» **Task goal**
Practice item. Set the material below down again exactly, with no pictures.

[Start of section]

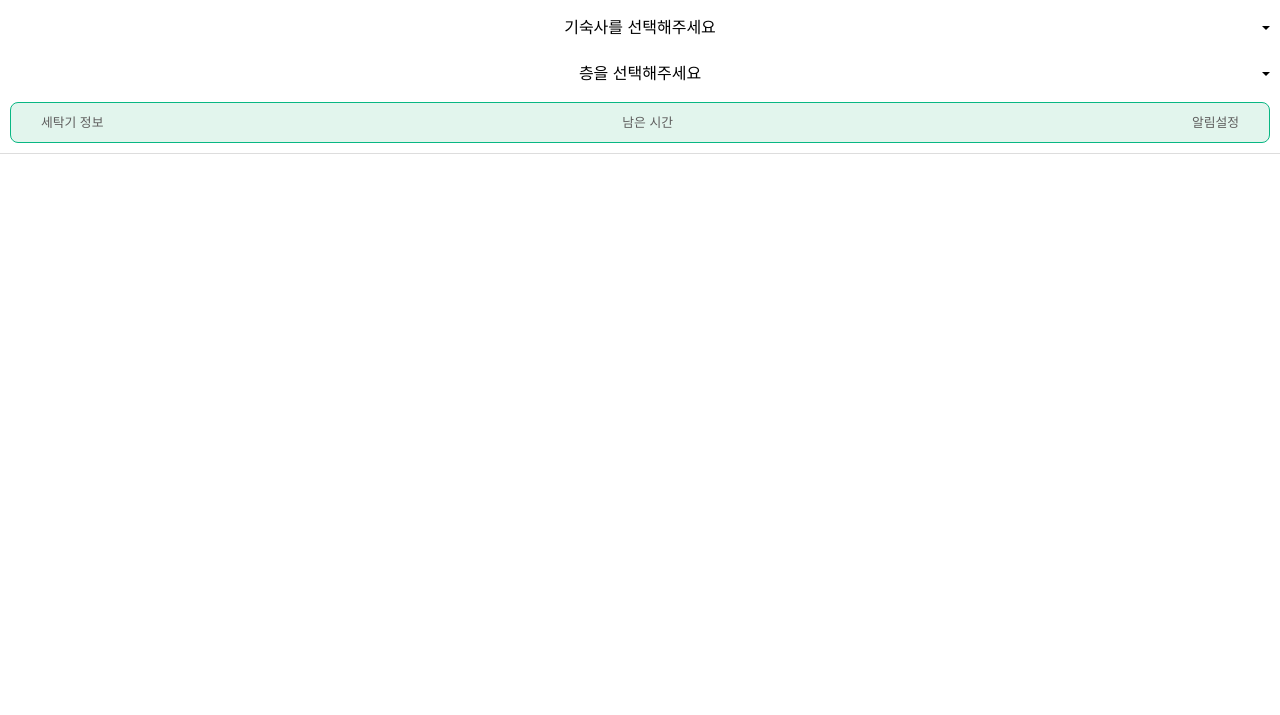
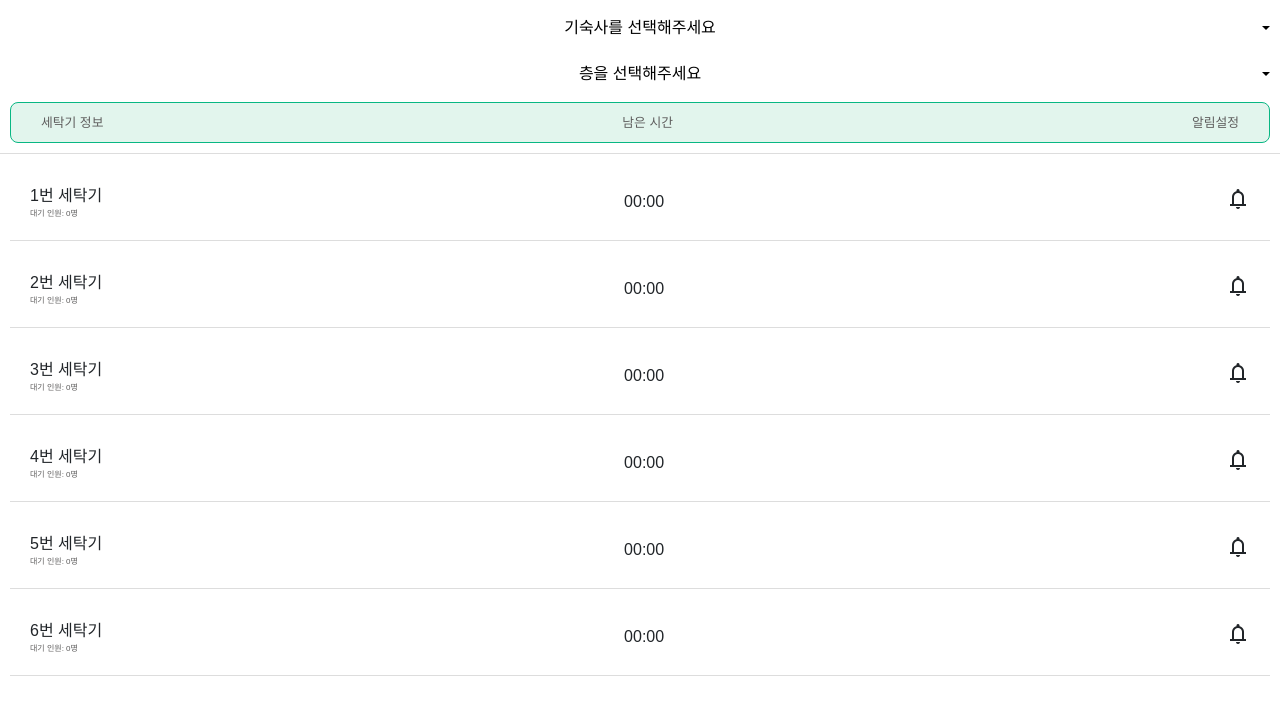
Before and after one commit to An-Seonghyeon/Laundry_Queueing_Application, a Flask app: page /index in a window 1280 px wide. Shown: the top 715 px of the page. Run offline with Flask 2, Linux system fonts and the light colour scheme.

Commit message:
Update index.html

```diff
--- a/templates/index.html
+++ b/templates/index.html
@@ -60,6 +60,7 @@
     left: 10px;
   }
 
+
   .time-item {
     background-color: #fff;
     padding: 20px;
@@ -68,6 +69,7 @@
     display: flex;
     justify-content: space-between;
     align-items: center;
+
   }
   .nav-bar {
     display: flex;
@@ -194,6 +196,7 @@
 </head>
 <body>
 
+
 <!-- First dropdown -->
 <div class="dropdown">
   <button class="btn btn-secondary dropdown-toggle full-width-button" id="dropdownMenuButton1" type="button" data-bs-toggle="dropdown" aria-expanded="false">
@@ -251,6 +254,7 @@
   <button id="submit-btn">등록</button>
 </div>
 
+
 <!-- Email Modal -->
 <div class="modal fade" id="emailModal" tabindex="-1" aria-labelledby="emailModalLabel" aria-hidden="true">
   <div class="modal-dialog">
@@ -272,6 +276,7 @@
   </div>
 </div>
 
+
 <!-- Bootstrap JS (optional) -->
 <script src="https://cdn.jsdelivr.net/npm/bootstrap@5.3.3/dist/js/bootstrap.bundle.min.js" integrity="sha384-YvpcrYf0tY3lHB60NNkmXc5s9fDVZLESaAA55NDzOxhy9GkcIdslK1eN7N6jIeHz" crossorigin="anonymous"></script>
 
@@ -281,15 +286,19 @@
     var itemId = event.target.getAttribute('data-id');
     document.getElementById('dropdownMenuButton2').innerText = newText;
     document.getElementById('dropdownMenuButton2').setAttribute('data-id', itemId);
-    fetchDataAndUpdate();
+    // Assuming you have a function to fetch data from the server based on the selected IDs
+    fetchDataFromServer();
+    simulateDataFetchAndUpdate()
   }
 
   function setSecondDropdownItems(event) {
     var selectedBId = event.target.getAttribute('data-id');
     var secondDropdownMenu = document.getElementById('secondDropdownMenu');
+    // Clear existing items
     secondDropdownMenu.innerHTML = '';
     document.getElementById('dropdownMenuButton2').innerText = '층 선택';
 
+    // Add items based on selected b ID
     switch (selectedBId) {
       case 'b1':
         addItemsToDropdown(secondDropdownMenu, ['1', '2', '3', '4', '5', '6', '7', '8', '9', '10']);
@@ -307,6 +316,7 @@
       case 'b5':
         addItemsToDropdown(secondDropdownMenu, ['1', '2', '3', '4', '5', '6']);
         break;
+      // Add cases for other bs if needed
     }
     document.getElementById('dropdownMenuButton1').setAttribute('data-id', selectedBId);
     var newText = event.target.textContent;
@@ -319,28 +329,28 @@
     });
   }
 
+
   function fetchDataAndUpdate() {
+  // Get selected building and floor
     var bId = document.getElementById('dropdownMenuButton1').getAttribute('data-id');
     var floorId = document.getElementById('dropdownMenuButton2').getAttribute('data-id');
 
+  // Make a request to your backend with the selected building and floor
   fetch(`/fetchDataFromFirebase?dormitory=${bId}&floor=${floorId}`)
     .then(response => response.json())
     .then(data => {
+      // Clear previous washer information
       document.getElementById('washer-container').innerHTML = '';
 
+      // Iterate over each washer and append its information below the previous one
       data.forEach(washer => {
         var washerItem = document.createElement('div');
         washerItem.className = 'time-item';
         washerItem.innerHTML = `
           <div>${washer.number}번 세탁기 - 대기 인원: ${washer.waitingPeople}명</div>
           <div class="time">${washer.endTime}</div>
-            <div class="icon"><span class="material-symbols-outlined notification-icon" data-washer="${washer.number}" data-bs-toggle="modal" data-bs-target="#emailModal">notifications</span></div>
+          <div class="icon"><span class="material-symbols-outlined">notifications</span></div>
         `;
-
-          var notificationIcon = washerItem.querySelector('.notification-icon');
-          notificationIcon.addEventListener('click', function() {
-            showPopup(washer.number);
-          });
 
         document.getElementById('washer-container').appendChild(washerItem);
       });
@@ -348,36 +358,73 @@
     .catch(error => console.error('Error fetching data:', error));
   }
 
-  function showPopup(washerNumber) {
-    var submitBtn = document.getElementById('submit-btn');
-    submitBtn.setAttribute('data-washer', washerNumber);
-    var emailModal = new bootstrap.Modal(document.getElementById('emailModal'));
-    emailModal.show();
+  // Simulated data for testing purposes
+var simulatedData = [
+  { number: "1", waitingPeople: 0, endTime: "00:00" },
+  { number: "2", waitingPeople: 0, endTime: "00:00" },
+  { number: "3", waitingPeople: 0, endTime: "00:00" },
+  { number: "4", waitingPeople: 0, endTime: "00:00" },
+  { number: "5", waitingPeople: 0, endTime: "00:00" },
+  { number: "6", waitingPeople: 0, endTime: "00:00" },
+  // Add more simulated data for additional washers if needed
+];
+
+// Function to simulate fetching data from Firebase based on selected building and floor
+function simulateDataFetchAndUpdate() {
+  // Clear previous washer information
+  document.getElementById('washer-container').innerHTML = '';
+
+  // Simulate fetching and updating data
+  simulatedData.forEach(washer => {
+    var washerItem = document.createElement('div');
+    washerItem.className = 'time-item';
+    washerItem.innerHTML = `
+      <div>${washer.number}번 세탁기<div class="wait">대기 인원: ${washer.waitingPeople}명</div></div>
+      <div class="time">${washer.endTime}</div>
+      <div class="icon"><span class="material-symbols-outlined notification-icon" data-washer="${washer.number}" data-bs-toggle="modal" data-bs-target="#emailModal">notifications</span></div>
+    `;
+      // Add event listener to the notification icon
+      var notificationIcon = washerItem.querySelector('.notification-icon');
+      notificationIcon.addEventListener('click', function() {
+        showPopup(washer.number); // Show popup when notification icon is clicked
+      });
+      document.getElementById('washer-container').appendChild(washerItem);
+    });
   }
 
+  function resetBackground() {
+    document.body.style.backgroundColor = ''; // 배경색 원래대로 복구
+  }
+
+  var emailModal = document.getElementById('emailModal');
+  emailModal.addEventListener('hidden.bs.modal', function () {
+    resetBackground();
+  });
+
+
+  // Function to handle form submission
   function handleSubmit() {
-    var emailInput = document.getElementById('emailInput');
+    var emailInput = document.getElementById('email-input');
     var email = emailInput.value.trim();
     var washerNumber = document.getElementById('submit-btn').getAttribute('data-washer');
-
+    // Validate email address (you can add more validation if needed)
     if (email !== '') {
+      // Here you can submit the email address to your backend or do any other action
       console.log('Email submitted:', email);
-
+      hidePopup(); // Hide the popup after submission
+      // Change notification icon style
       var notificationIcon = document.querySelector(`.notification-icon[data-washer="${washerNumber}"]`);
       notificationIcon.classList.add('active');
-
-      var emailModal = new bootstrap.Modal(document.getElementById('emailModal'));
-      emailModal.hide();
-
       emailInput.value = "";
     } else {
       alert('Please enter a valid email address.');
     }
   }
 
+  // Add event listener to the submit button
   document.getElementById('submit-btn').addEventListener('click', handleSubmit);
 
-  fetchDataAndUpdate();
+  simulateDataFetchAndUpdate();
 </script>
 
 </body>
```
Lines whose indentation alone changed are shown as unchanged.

[End of section]

» **Reply**
Before and after one commit to An-Seonghyeon/Laundry_Queueing_Application, a Flask app: page /index in a window 1280 px wide. Shown: the top 715 px of the page. Run offline with Flask 2, Linux system fonts and the light colour scheme.

Commit message:
Update index.html

```diff
--- a/templates/index.html
+++ b/templates/index.html
@@ -60,6 +60,7 @@
     left: 10px;
   }
 
+
   .time-item {
     background-color: #fff;
     padding: 20px;
@@ -68,6 +69,7 @@
     display: flex;
     justify-content: space-between;
     align-items: center;
+
   }
   .nav-bar {
     display: flex;
@@ -194,6 +196,7 @@
 </head>
 <body>
 
+
 <!-- First dropdown -->
 <div class="dropdown">
   <button class="btn btn-secondary dropdown-toggle full-width-button" id="dropdownMenuButton1" type="button" data-bs-toggle="dropdown" aria-expanded="false">
@@ -251,6 +254,7 @@
   <button id="submit-btn">등록</button>
 </div>
 
+
 <!-- Email Modal -->
 <div class="modal fade" id="emailModal" tabindex="-1" aria-labelledby="emailModalLabel" aria-hidden="true">
   <div class="modal-dialog">
@@ -272,6 +276,7 @@
   </div>
 </div>
 
+
 <!-- Bootstrap JS (optional) -->
 <script src="https://cdn.jsdelivr.net/npm/bootstrap@5.3.3/dist/js/bootstrap.bundle.min.js" integrity="sha384-YvpcrYf0tY3lHB60NNkmXc5s9fDVZLESaAA55NDzOxhy9GkcIdslK1eN7N6jIeHz" crossorigin="anonymous"></script>
 
@@ -281,15 +286,19 @@
     var itemId = event.target.getAttribute('data-id');
     document.getElementById('dropdownMenuButton2').innerText = newText;
     document.getElementById('dropdownMenuButton2').setAttribute('data-id', itemId);
-    fetchDataAndUpdate();
+    // Assuming you have a function to fetch data from the server based on the selected IDs
+    fetchDataFromServer();
+    simulateDataFetchAndUpdate()
   }
 
   function setSecondDropdownItems(event) {
     var selectedBId = event.target.getAttribute('data-id');
     var secondDropdownMenu = document.getElementById('secondDropdownMenu');
+    // Clear existing items
     secondDropdownMenu.innerHTML = '';
     document.getElementById('dropdownMenuButton2').innerText = '층 선택';
 
+    // Add items based on selected b ID
     switch (selectedBId) {
       case 'b1':
         addItemsToDropdown(secondDropdownMenu, ['1', '2', '3', '4', '5', '6', '7', '8', '9', '10']);
@@ -307,6 +316,7 @@
       case 'b5':
         addItemsToDropdown(secondDropdownMenu, ['1', '2', '3', '4', '5', '6']);
         break;
+      // Add cases for other bs if needed
     }
     document.getElementById('dropdownMenuButton1').setAttribute('data-id', selectedBId);
     var newText = event.target.textContent;
@@ -319,28 +329,28 @@
     });
   }
 
+
   function fetchDataAndUpdate() {
+  // Get selected building and floor
     var bId = document.getElementById('dropdownMenuButton1').getAttribute('data-id');
     var floorId = document.getElementById('dropdownMenuButton2').getAttribute('data-id');
 
+  // Make a request to your backend with the selected building and floor
   fetch(`/fetchDataFromFirebase?dormitory=${bId}&floor=${floorId}`)
     .then(response => response.json())
     .then(data => {
+      // Clear previous washer information
       document.getElementById('washer-container').innerHTML = '';
 
+      // Iterate over each washer and append its information below the previous one
       data.forEach(washer => {
         var washerItem = document.createElement('div');
         washerItem.className = 'time-item';
         washerItem.innerHTML = `
           <div>${washer.number}번 세탁기 - 대기 인원: ${washer.waitingPeople}명</div>
           <div class="time">${washer.endTime}</div>
-            <div class="icon"><span class="material-symbols-outlined notification-icon" data-washer="${washer.number}" data-bs-toggle="modal" data-bs-target="#emailModal">notifications</span></div>
+          <div class="icon"><span class="material-symbols-outlined">notifications</span></div>
         `;
-
-          var notificationIcon = washerItem.querySelector('.notification-icon');
-          notificationIcon.addEventListener('click', function() {
-            showPopup(washer.number);
-          });
 
         document.getElementById('washer-container').appendChild(washerItem);
       });
@@ -348,36 +358,73 @@
     .catch(error => console.error('Error fetching data:', error));
   }
 
-  function showPopup(washerNumber) {
-    var submitBtn = document.getElementById('submit-btn');
-    submitBtn.setAttribute('data-washer', washerNumber);
-    var emailModal = new bootstrap.Modal(document.getElementById('emailModal'));
-    emailModal.show();
+  // Simulated data for testing purposes
+var simulatedData = [
+  { number: "1", waitingPeople: 0, endTime: "00:00" },
+  { number: "2", waitingPeople: 0, endTime: "00:00" },
+  { number: "3", waitingPeople: 0, endTime: "00:00" },
+  { number: "4", waitingPeople: 0, endTime: "00:00" },
+  { number: "5", waitingPeople: 0, endTime: "00:00" },
+  { number: "6", waitingPeople: 0, endTime: "00:00" },
+  // Add more simulated data for additional washers if needed
+];
+
+// Function to simulate fetching data from Firebase based on selected building and floor
+function simulateDataFetchAndUpdate() {
+  // Clear previous washer information
+  document.getElementById('washer-container').innerHTML = '';
+
+  // Simulate fetching and updating data
+  simulatedData.forEach(washer => {
+    var washerItem = document.createElement('div');
+    washerItem.className = 'time-item';
+    washerItem.innerHTML = `
+      <div>${washer.number}번 세탁기<div class="wait">대기 인원: ${washer.waitingPeople}명</div></div>
+      <div class="time">${washer.endTime}</div>
+      <div class="icon"><span class="material-symbols-outlined notification-icon" data-washer="${washer.number}" data-bs-toggle="modal" data-bs-target="#emailModal">notifications</span></div>
+    `;
+      // Add event listener to the notification icon
+      var notificationIcon = washerItem.querySelector('.notification-icon');
+      notificationIcon.addEventListener('click', function() {
+        showPopup(washer.number); // Show popup when notification icon is clicked
+      });
+      document.getElementById('washer-container').appendChild(washerItem);
+    });
   }
 
+  function resetBackground() {
+    document.body.style.backgroundColor = ''; // 배경색 원래대로 복구
+  }
+
+  var emailModal = document.getElementById('emailModal');
+  emailModal.addEventListener('hidden.bs.modal', function () {
+    resetBackground();
+  });
+
+
+  // Function to handle form submission
   function handleSubmit() {
-    var emailInput = document.getElementById('emailInput');
+    var emailInput = document.getElementById('email-input');
     var email = emailInput.value.trim();
     var washerNumber = document.getElementById('submit-btn').getAttribute('data-washer');
-
+    // Validate email address (you can add more validation if needed)
     if (email !== '') {
+      // Here you can submit the email address to your backend or do any other action
       console.log('Email submitted:', email);
-
+      hidePopup(); // Hide the popup after submission
+      // Change notification icon style
       var notificationIcon = document.querySelector(`.notification-icon[data-washer="${washerNumber}"]`);
       notificationIcon.classList.add('active');
-
-      var emailModal = new bootstrap.Modal(document.getElementById('emailModal'));
-      emailModal.hide();
-
       emailInput.value = "";
     } else {
       alert('Please enter a valid email address.');
     }
   }
 
+  // Add event listener to the submit button
   document.getElementById('submit-btn').addEventListener('click', handleSubmit);
 
-  fetchDataAndUpdate();
+  simulateDataFetchAndUpdate();
 </script>
 
 </body>
```
Lines whose indentation alone changed are shown as unchanged.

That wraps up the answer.